(RECORDS FOR THE EXERCISE begins)

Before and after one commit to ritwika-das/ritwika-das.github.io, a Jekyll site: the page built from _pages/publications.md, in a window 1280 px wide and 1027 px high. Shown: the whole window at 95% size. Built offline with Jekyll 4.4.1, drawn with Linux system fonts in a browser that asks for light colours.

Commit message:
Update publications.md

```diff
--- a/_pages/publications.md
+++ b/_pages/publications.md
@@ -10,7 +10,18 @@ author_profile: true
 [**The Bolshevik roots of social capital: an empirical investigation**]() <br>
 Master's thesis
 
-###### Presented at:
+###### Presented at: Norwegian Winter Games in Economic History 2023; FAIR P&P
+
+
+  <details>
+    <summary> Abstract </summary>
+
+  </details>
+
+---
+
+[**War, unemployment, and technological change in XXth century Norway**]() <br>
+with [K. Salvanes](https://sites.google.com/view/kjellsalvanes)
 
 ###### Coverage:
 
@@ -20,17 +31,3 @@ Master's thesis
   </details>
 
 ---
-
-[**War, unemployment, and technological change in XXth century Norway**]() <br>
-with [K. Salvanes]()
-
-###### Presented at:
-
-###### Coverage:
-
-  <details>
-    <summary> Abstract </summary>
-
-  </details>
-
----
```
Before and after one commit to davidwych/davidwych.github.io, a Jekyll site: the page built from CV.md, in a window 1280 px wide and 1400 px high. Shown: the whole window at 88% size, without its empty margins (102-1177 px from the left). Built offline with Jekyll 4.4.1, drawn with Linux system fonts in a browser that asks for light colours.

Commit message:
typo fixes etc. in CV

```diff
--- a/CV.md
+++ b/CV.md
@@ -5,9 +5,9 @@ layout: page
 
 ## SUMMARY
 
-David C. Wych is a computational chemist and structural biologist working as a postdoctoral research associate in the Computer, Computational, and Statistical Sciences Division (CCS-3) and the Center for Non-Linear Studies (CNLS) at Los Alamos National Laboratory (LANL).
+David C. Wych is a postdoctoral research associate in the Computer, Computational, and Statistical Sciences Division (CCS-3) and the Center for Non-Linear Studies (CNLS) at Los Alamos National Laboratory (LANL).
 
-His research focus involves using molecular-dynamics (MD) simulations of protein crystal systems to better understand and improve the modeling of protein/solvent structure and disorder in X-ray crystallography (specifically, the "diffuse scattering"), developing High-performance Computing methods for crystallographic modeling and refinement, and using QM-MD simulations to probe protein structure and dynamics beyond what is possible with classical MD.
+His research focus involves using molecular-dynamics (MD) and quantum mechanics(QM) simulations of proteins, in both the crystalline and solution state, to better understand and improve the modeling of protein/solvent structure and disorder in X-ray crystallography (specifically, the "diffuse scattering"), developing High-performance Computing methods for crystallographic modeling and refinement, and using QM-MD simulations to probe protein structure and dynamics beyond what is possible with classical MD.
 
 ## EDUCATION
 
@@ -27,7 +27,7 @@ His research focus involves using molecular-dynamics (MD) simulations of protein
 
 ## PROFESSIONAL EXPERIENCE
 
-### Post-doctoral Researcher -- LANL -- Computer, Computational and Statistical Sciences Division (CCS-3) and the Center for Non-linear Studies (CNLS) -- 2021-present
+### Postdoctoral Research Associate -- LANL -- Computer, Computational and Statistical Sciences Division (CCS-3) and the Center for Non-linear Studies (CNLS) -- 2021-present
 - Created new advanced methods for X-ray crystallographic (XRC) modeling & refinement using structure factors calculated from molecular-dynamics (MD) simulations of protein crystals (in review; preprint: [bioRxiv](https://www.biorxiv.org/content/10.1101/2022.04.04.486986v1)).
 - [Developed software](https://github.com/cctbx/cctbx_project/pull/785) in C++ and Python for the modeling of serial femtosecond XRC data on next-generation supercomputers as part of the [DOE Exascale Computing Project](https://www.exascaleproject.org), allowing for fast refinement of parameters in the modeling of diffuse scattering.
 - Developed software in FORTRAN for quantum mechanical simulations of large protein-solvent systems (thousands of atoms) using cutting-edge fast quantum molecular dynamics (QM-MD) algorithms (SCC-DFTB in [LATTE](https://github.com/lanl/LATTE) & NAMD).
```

(RECORDS FOR THE EXERCISE ends)

### WHAT IS REQUIRED
Each record above is to be given again without any change to its wording.

### ANSWER TO THIS PROBLEM
Before and after one commit to ritwika-das/ritwika-das.github.io, a Jekyll site: the page built from _pages/publications.md, in a window 1280 px wide and 1027 px high. Shown: the whole window at 95% size. Built offline with Jekyll 4.4.1, drawn with Linux system fonts in a browser that asks for light colours.

Commit message:
Update publications.md

```diff
--- a/_pages/publications.md
+++ b/_pages/publications.md
@@ -10,7 +10,18 @@ author_profile: true
 [**The Bolshevik roots of social capital: an empirical investigation**]() <br>
 Master's thesis
 
-###### Presented at:
+###### Presented at: Norwegian Winter Games in Economic History 2023; FAIR P&P
+
+
+  <details>
+    <summary> Abstract </summary>
+
+  </details>
+
+---
+
+[**War, unemployment, and technological change in XXth century Norway**]() <br>
+with [K. Salvanes](https://sites.google.com/view/kjellsalvanes)
 
 ###### Coverage:
 
@@ -20,17 +31,3 @@ Master's thesis
   </details>
 
 ---
-
-[**War, unemployment, and technological change in XXth century Norway**]() <br>
-with [K. Salvanes]()
-
-###### Presented at:
-
-###### Coverage:
-
-  <details>
-    <summary> Abstract </summary>
-
-  </details>
-
----
```
Before and after one commit to davidwych/davidwych.github.io, a Jekyll site: the page built from CV.md, in a window 1280 px wide and 1400 px high. Shown: the whole window at 88% size, without its empty margins (102-1177 px from the left). Built offline with Jekyll 4.4.1, drawn with Linux system fonts in a browser that asks for light colours.

Commit message:
typo fixes etc. in CV

```diff
--- a/CV.md
+++ b/CV.md
@@ -5,9 +5,9 @@ layout: page
 
 ## SUMMARY
 
-David C. Wych is a computational chemist and structural biologist working as a postdoctoral research associate in the Computer, Computational, and Statistical Sciences Division (CCS-3) and the Center for Non-Linear Studies (CNLS) at Los Alamos National Laboratory (LANL).
+David C. Wych is a postdoctoral research associate in the Computer, Computational, and Statistical Sciences Division (CCS-3) and the Center for Non-Linear Studies (CNLS) at Los Alamos National Laboratory (LANL).
 
-His research focus involves using molecular-dynamics (MD) simulations of protein crystal systems to better understand and improve the modeling of protein/solvent structure and disorder in X-ray crystallography (specifically, the "diffuse scattering"), developing High-performance Computing methods for crystallographic modeling and refinement, and using QM-MD simulations to probe protein structure and dynamics beyond what is possible with classical MD.
+His research focus involves using molecular-dynamics (MD) and quantum mechanics(QM) simulations of proteins, in both the crystalline and solution state, to better understand and improve the modeling of protein/solvent structure and disorder in X-ray crystallography (specifically, the "diffuse scattering"), developing High-performance Computing methods for crystallographic modeling and refinement, and using QM-MD simulations to probe protein structure and dynamics beyond what is possible with classical MD.
 
 ## EDUCATION
 
@@ -27,7 +27,7 @@ His research focus involves using molecular-dynamics (MD) simulations of protein
 
 ## PROFESSIONAL EXPERIENCE
 
-### Post-doctoral Researcher -- LANL -- Computer, Computational and Statistical Sciences Division (CCS-3) and the Center for Non-linear Studies (CNLS) -- 2021-present
+### Postdoctoral Research Associate -- LANL -- Computer, Computational and Statistical Sciences Division (CCS-3) and the Center for Non-linear Studies (CNLS) -- 2021-present
 - Created new advanced methods for X-ray crystallographic (XRC) modeling & refinement using structure factors calculated from molecular-dynamics (MD) simulations of protein crystals (in review; preprint: [bioRxiv](https://www.biorxiv.org/content/10.1101/2022.04.04.486986v1)).
 - [Developed software](https://github.com/cctbx/cctbx_project/pull/785) in C++ and Python for the modeling of serial femtosecond XRC data on next-generation supercomputers as part of the [DOE Exascale Computing Project](https://www.exascaleproject.org), allowing for fast refinement of parameters in the modeling of diffuse scattering.
 - Developed software in FORTRAN for quantum mechanical simulations of large protein-solvent systems (thousands of atoms) using cutting-edge fast quantum molecular dynamics (QM-MD) algorithms (SCC-DFTB in [LATTE](https://github.com/lanl/LATTE) & NAMD).
```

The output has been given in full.